*** Block opens ***

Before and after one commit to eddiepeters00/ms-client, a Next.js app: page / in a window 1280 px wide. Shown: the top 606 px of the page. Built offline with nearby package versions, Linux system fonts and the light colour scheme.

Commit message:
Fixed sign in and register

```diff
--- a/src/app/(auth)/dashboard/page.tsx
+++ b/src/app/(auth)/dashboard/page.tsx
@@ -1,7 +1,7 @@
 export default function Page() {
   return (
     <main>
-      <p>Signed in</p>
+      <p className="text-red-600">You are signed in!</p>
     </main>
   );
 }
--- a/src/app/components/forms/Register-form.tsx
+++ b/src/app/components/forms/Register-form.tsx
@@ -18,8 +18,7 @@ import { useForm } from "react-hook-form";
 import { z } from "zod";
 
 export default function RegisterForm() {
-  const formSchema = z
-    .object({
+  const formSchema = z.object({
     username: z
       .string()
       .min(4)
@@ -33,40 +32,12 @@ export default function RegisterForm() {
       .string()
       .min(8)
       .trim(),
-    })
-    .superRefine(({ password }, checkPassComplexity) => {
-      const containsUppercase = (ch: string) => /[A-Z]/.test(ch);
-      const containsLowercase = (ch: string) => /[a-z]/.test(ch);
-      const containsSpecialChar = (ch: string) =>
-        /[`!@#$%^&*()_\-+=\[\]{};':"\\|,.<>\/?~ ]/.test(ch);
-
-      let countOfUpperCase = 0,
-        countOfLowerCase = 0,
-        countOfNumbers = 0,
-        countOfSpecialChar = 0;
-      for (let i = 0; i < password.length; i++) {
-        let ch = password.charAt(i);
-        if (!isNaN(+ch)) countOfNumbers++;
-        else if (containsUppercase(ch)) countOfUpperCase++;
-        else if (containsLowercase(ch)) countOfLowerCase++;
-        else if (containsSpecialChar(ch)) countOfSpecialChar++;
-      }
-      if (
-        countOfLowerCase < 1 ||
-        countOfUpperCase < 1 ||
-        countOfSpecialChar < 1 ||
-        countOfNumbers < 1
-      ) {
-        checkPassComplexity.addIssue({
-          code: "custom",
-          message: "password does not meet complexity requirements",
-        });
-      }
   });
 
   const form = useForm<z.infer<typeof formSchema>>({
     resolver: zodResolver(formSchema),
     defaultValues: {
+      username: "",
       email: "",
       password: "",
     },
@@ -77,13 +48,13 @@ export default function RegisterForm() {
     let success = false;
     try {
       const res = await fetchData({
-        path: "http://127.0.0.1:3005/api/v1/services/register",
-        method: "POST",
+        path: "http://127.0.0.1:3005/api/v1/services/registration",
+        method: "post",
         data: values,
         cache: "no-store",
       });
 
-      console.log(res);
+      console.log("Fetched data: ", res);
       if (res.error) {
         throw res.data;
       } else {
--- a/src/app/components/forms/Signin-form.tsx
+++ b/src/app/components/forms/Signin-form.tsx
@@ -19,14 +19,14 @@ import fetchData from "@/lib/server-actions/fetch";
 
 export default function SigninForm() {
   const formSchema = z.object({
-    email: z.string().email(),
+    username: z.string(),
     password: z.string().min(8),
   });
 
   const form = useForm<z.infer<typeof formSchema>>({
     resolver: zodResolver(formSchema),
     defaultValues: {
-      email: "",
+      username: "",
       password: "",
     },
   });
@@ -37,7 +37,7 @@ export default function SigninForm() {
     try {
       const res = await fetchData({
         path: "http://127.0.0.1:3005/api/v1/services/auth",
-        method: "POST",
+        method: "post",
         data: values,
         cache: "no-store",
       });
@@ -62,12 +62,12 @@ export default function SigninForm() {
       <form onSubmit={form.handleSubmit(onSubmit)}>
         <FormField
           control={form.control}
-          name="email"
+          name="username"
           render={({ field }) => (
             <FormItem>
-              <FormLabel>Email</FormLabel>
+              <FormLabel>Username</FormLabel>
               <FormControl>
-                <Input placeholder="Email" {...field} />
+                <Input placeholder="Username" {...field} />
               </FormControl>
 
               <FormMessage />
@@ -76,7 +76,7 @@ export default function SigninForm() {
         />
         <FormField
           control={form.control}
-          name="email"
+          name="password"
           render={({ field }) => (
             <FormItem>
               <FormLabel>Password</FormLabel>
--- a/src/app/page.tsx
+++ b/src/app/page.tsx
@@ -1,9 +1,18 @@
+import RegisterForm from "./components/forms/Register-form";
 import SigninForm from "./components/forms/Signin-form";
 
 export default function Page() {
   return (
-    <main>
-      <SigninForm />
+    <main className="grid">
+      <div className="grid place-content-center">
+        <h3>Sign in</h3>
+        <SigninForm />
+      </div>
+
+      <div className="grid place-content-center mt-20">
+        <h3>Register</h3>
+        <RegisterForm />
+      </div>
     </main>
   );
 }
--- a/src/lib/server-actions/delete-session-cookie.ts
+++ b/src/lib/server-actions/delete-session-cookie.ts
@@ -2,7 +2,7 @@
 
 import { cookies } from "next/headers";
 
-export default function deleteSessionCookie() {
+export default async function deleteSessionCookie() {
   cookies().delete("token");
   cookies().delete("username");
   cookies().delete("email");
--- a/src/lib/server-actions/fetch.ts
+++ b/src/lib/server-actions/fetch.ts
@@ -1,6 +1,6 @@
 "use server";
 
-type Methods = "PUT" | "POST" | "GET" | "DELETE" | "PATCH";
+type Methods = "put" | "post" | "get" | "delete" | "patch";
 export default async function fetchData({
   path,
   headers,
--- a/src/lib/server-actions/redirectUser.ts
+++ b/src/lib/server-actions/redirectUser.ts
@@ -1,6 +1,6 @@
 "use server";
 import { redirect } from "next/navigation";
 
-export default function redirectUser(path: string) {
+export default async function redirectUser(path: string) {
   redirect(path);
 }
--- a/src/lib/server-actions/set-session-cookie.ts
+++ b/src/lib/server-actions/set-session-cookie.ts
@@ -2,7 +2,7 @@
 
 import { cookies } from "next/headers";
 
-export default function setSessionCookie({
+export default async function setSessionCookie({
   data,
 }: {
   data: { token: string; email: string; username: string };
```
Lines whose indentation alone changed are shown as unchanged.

*** Block closes ***

■ Exercise requirements
Among the lines of the listing above, count those that include the string "fetchData" and give that total alone.

■ Response to the task
4